A passionate and principled argument can be made for any of these departments based on many factors, including company size, industry, product type, goals, resources and skills. However, the way to establish the best ownership model is through evaluating and answering a few key questions:
Where Are You Selling?
This is the most important question. If a company has a product that a customer can purchase online, then the owner of the website should be the person or team responsible for the ecommerce revenue budget. If the company is selling something offline through a sales organization, then the owner of the website should be the team responsible for the pipeline generation budget. Typically, this is the corporate marketing team, which also includes the design, creative or brand team.
Related Article: Can Your Website Still Be the Backbone of Your Digital Experience?
What Are the Capabilities of Your Web Platform?
This is going to be a controversial topic to address, but the technology that supports your website is going to determine who is capable of owning the website.
If you have a home-built website without modern web technology, it’s unlikely that the average marketer would even be capable of owning the website. In that case, you need an IT owner who can support the complex technical requirements.
If your website is built on a modern CMS or DXP with no or low-code capabilities, then it’s very possible that someone without any technical knowledge could easily manage the day-to-day operations of your website.
How Technical Is Your Marketing Team?
The modern marketer has been forced over the last five years to become increasingly more technical. This has resulted in more marketing departments taking over ownership of websites and more marketers becoming versed in basic coding languages like HTML and CSS. If your marketing team members have a development background, it’s much easier to consider handing ownership of the website to marketing.
Without a marketer with technical chops, it’s almost impossible to consider marketing the owner of the website. While marketing might own the copy and design, the true owner must be IT if IT is required for all updates, regardless of complexity. In companies where the most important component of the website is a portal, an IT ownership model may make the most sense.
Related Article: Do CDPs Really Make Marketers Independent of IT?
Do You Have an Internal or External Creative Team?
The reporting structure of your design and creative teams can be a big influence on who owns the website. The team that owns creative heavily influences the website, as design and user experience is such an important part of your website. As mentioned, design, creative, and brand often live within the corporate marketing department, however if this function is outsourced through product marketing, then that could be a deciding factor in who owns the website.
Website Ownership Deserves the Correct Team or Individual
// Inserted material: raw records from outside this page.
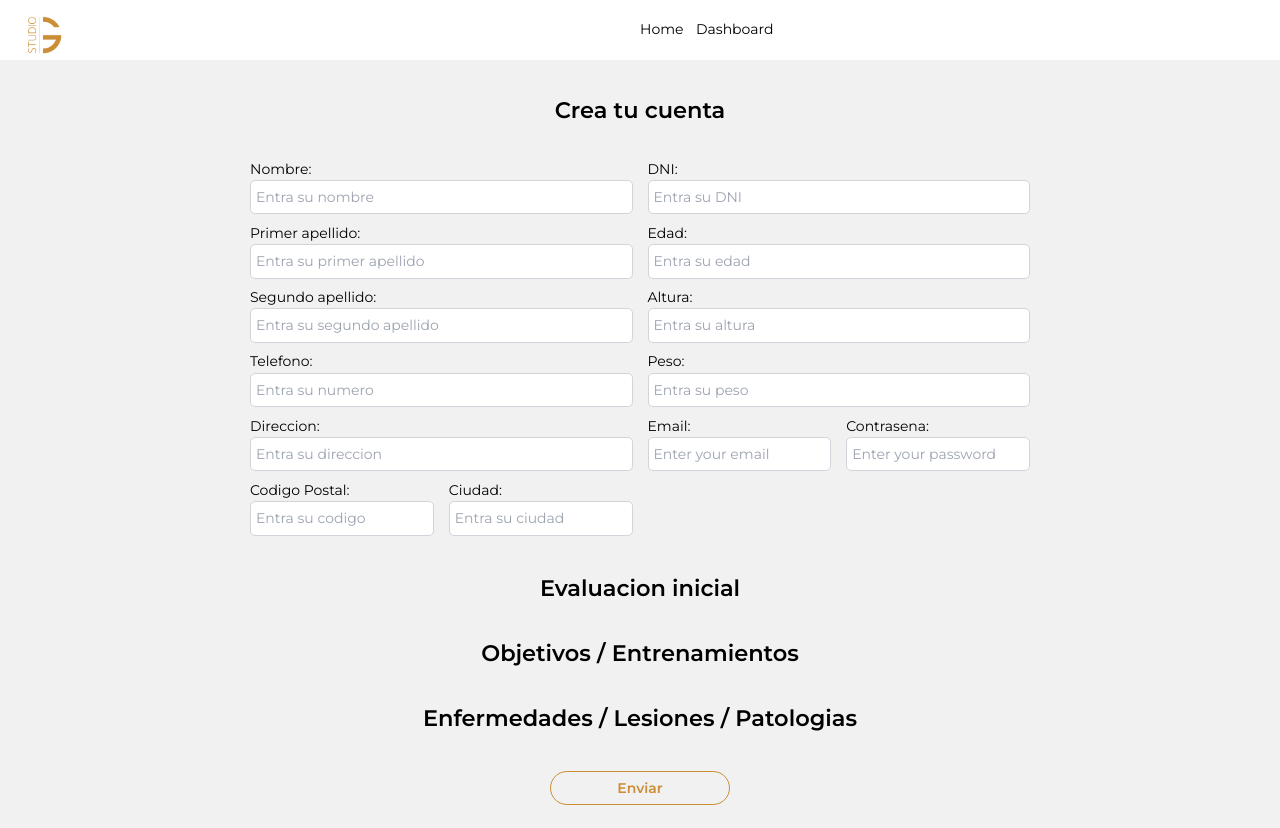
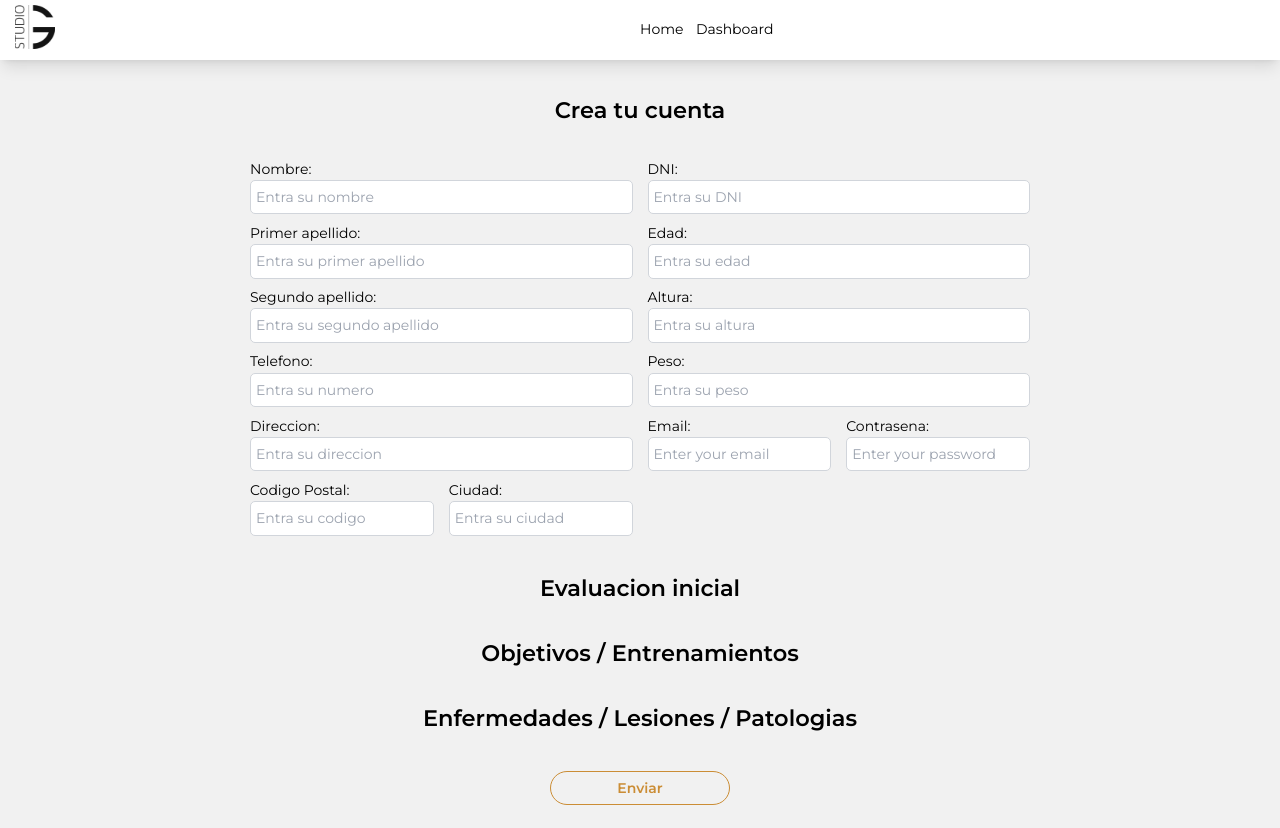
Before and after one commit to requiemcreatif/studio-g-website, a Next.js app: page /register in a window 1280 px wide. Built offline with nearby package versions, Linux system fonts and the light colour scheme; a web font is replaced by a local one.

Commit message:
user cards

```diff
--- a/components/Header.js
+++ b/components/Header.js
@@ -1,11 +1,11 @@
 import Link from "next/link";
 import Image from "next/image";
-import LogoStudio from "../images/Logo-App-Studio-g.svg";
+import LogoStudio from "../images/logo-black.svg";
 
 const Header = () => {
   return (
-    <div className=" h-24 grid grid-cols-2 bg-white text-black px-6 py-2">
-      <div className=" p-4">
+    <div className=" h-24 grid grid-cols-2 bg-white text-black px-6 py-2 shadow-lg">
+      <div className=" pb-4">
         <Image className="pb-10" src={LogoStudio} alt="Logo Studio G" width={40} height={20} />
       </div>
 
--- a/components/UserList.js
+++ b/components/UserList.js
@@ -1,10 +1,12 @@
 const UserList = ({ users }) => {
   return (
-    <div className=" grid grid-cols-1 gap-5 lg:grid-cols-3 p-5 lg:max-w-[1500px] mx-auto">
+    <div className=" grid grid-cols-1 gap-10 lg:grid-cols-3 p-5 lg:max-w-[1500px] mx-auto mt-20">
       {users.map((user) => (
-        <div key={user._id} className="  bg-white rounded-xl shadow-lg grid grid-cols-[30%_70%]">
-          <div className="p-8">
-            <div className=" bg-black text-white w-40 h-40 rounded-full "></div>
+        <div
+          key={user._id}
+          className=" hover:scale-105 cursor-pointer transition-all delay-100 300s bg-white rounded-xl shadow-lg grid grid-cols-[30%_70%]">
+          <div className="p-8 bg-black rounded-tl-xl rounded-bl-xl bg-[url('https://images.unsplash.com/photo-1502823403499-6ccfcf4fb453?ixlib=rb-4.0.3&ixid=MnwxMjA3fDB8MHxzZWFyY2h8Mjd8fHBvcnRyYWl0fGVufDB8fDB8fA%3D%3D&auto=format&fit=crop&w=150&q=60')] bg-center bg-no-repeat w-[150px]]">
+            {/* <div className=" bg-white text-white w-40 h-40 rounded-full "></div> */}
           </div>
           <div className=" p-8">
             <div className="flex gap-2">
--- a/pages/dashboard/index.js
+++ b/pages/dashboard/index.js
@@ -6,6 +6,12 @@ export default function Dashboard({ users }) {
   return (
     <div>
       <Header />
+      <div className=" p-5 mx-auto flex justify-center">
+        <input
+          className=" outline-none h-20 py-2 px-10 rounded-full shadow-lg w-full lg:w-3/5 border"
+          type="text"
+        />
+      </div>
 
       <div>
         <UserList users={users} />
```
Also changed, not shown: images/logo-black.svg (added).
Given how visible and public your website is, chances are that many employees throughout your organization want to claim ownership, or more likely, try to influence the content and strategy of your website. As with any key initiative, having well-defined roles and responsibilities leads to the successful accomplishment of business goals. For this reason, and those above, make sure that website ownership lives with the correct team and correct individual within your organization. This team or individual must have goals aligned with these responsibilities and must be someone who truly cares about your website visitor’s experience.
Justin Sharaf is Vice President of Marketing at Jahia Solutions, a global Digital Experience Platform (DXP) provider with customers in over 20 countries. With a background in analytics and technology, Justin believes that building a core foundation of data and technology helps optimize marketing programs and empowers marketers to be more effective and efficient in their jobs.